* WORK TASK *
Your reply should be made up of every line in the records below that holds the string "registerResult".

* DATA FOR THE TASK *
▼

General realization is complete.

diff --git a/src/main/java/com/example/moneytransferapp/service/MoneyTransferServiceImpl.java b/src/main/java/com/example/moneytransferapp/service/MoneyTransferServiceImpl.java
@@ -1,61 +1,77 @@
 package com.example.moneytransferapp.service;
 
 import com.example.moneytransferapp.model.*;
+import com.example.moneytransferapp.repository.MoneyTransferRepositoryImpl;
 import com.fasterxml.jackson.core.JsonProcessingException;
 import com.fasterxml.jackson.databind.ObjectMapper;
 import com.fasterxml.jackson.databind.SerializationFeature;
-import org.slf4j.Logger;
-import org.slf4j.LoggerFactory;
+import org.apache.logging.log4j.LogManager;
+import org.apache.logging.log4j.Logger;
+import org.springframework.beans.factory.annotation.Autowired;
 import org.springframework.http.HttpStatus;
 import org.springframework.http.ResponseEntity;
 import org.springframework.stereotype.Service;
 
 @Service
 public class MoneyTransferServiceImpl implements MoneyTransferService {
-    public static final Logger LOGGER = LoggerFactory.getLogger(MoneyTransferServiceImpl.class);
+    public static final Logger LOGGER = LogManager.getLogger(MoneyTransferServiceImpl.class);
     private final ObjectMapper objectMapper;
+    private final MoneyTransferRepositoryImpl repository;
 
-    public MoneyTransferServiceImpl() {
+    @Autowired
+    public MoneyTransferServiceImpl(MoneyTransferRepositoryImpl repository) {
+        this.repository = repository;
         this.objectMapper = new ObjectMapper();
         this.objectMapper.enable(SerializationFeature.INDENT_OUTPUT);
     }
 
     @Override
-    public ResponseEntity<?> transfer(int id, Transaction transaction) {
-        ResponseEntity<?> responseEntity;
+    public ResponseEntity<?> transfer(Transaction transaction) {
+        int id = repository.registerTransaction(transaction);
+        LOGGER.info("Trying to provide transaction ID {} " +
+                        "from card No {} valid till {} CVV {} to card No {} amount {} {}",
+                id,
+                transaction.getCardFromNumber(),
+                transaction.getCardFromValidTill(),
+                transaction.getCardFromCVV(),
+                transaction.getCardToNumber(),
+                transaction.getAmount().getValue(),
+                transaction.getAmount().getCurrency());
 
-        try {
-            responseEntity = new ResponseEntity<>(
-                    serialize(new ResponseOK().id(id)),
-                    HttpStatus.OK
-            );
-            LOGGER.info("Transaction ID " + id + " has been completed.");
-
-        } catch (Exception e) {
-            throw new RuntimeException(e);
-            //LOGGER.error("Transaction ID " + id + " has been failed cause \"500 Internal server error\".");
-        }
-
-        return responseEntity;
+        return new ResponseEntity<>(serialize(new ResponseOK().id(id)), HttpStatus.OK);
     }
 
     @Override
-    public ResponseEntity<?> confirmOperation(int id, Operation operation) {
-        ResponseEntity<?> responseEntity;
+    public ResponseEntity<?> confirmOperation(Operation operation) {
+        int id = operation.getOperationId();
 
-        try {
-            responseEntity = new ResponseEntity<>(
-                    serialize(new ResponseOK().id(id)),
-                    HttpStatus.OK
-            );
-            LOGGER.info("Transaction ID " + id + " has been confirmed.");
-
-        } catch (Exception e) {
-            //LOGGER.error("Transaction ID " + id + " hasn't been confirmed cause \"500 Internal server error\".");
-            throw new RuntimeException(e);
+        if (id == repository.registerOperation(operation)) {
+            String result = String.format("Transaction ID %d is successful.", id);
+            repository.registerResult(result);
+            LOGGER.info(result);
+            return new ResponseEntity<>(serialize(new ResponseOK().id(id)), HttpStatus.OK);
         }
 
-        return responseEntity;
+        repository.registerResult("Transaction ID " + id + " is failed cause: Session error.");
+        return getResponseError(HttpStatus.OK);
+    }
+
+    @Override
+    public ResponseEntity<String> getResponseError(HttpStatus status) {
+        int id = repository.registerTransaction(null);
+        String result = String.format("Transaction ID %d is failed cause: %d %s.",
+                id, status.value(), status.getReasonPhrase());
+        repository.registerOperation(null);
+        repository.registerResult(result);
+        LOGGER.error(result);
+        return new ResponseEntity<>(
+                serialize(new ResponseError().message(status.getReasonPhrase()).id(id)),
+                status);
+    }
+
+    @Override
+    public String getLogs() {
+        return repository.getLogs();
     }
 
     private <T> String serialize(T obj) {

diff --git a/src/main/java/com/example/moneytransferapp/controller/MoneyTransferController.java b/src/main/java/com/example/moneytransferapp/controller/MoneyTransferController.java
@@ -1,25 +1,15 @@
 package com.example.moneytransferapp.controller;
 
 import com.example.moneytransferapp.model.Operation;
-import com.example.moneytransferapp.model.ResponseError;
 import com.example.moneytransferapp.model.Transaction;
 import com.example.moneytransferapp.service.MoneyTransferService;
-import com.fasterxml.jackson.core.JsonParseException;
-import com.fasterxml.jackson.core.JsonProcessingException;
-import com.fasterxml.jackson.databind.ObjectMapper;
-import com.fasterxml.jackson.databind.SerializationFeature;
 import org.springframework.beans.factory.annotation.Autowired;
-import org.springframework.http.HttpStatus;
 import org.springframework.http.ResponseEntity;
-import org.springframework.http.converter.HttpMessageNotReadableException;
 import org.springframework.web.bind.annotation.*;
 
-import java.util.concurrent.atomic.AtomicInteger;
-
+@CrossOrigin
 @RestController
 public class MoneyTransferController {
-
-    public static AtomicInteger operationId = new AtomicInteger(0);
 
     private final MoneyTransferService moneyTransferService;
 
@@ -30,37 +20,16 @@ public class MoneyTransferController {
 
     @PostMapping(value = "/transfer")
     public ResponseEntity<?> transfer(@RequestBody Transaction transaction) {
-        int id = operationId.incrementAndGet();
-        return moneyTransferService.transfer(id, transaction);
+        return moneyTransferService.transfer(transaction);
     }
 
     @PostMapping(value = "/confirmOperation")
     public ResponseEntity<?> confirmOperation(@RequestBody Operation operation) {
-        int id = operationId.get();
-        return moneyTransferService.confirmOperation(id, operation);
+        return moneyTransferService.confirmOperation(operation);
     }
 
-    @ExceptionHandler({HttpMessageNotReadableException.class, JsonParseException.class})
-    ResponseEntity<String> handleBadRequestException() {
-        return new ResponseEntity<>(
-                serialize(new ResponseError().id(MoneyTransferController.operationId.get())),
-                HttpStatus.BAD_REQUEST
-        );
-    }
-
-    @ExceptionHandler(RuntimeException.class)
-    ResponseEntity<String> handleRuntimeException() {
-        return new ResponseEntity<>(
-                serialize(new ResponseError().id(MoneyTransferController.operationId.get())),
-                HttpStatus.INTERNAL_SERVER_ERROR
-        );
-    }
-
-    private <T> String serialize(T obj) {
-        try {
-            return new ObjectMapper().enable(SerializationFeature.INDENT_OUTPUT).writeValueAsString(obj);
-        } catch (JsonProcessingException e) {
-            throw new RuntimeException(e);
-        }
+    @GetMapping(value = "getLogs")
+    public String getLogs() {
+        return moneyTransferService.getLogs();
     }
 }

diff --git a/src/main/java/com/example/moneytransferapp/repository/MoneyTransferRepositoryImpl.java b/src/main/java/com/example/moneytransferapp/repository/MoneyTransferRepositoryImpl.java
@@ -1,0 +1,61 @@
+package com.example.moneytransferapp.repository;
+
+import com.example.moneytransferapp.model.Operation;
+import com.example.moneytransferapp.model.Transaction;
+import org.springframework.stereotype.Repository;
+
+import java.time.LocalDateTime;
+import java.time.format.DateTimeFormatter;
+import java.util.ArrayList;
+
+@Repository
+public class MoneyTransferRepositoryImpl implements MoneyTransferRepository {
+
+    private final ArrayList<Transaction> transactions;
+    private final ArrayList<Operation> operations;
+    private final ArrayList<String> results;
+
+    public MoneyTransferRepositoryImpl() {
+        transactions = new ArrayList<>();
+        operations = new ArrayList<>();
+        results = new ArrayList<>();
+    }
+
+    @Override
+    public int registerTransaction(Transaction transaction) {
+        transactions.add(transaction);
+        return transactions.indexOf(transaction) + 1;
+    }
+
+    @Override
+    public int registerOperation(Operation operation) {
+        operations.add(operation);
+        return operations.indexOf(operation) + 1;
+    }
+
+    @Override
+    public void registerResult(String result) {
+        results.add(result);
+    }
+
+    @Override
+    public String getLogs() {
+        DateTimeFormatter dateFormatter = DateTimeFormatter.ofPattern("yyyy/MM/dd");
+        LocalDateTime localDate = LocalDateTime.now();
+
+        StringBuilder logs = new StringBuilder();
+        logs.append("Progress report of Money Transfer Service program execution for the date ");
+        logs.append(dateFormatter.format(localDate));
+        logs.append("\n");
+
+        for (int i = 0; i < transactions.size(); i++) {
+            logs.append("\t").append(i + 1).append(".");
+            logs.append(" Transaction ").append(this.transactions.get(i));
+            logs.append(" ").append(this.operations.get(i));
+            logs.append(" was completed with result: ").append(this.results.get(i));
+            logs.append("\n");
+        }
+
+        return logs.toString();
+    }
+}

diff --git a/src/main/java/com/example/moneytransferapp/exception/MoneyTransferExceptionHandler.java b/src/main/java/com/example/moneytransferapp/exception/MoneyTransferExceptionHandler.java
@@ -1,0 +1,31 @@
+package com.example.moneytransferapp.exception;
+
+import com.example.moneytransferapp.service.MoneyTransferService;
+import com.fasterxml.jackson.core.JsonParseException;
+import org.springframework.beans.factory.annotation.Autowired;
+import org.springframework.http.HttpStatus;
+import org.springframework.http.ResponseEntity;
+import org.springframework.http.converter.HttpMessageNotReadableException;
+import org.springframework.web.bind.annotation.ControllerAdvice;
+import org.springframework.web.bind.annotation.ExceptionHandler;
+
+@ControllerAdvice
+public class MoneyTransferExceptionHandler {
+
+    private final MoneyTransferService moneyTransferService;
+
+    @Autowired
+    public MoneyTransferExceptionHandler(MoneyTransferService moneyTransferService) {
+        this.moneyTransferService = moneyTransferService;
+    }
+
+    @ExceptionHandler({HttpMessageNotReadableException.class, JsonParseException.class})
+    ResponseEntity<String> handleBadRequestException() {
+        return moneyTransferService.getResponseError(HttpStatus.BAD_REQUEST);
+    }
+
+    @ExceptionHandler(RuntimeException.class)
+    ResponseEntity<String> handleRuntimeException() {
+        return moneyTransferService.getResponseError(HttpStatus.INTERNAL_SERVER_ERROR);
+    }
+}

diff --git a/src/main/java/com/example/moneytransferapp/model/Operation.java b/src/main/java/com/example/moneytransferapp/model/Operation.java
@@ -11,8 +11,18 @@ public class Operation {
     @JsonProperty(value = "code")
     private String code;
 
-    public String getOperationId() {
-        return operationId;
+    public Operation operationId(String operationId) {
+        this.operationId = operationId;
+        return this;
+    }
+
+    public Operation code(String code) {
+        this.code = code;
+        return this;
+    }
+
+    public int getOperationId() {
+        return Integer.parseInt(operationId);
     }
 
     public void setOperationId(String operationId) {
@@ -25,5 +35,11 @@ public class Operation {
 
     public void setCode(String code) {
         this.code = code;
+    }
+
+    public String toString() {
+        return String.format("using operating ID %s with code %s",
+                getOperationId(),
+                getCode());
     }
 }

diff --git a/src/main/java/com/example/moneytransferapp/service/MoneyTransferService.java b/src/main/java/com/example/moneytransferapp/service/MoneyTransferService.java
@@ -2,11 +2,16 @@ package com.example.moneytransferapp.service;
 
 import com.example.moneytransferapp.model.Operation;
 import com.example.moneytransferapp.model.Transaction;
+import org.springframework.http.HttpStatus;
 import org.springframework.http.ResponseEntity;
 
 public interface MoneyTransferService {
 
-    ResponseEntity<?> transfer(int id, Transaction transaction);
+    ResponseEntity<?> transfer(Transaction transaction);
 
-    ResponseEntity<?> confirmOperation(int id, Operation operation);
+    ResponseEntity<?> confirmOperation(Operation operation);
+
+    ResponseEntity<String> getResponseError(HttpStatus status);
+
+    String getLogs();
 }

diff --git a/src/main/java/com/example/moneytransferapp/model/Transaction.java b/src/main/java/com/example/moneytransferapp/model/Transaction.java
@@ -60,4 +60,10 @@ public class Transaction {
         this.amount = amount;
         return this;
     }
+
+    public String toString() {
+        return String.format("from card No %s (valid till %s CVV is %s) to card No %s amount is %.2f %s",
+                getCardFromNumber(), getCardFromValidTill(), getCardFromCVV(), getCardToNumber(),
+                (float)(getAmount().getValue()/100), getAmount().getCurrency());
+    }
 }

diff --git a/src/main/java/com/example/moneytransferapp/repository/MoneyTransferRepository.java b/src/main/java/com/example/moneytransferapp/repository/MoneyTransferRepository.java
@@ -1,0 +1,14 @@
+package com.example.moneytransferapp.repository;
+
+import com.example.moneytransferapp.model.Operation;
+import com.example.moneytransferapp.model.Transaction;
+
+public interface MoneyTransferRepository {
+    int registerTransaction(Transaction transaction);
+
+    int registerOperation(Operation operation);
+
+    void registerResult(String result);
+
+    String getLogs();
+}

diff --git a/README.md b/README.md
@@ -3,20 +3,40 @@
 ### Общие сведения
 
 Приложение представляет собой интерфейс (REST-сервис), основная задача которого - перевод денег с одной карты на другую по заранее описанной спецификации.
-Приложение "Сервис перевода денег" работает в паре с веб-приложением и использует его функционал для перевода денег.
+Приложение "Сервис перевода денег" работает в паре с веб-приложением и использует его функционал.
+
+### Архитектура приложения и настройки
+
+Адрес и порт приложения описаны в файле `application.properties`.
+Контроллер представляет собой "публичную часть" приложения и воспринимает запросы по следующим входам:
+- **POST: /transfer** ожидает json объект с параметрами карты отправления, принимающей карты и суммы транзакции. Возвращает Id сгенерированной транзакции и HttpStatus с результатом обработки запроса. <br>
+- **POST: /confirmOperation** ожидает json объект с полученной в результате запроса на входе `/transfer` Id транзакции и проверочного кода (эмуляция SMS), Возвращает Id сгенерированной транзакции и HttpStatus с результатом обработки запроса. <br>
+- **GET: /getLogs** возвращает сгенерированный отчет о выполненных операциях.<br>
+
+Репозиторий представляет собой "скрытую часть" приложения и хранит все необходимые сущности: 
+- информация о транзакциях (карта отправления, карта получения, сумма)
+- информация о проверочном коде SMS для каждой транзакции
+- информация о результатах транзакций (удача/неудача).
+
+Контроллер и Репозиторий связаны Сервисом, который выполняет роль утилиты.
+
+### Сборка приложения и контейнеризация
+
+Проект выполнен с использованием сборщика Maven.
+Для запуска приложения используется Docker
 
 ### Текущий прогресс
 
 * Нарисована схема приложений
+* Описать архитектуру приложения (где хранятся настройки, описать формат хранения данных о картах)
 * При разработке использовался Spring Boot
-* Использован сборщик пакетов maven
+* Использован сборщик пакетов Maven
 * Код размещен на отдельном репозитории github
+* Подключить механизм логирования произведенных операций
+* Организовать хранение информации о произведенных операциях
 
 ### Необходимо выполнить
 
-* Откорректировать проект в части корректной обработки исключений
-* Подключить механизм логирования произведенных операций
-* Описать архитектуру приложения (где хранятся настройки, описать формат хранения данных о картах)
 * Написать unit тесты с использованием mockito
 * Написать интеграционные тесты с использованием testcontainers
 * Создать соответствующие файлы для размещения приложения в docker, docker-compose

▲

* WORKED SOLUTION *
+            repository.registerResult(result);
+        repository.registerResult("Transaction ID " + id + " is failed cause: Session error.");
+        repository.registerResult(result);
+    public void registerResult(String result) {
+    void registerResult(String result);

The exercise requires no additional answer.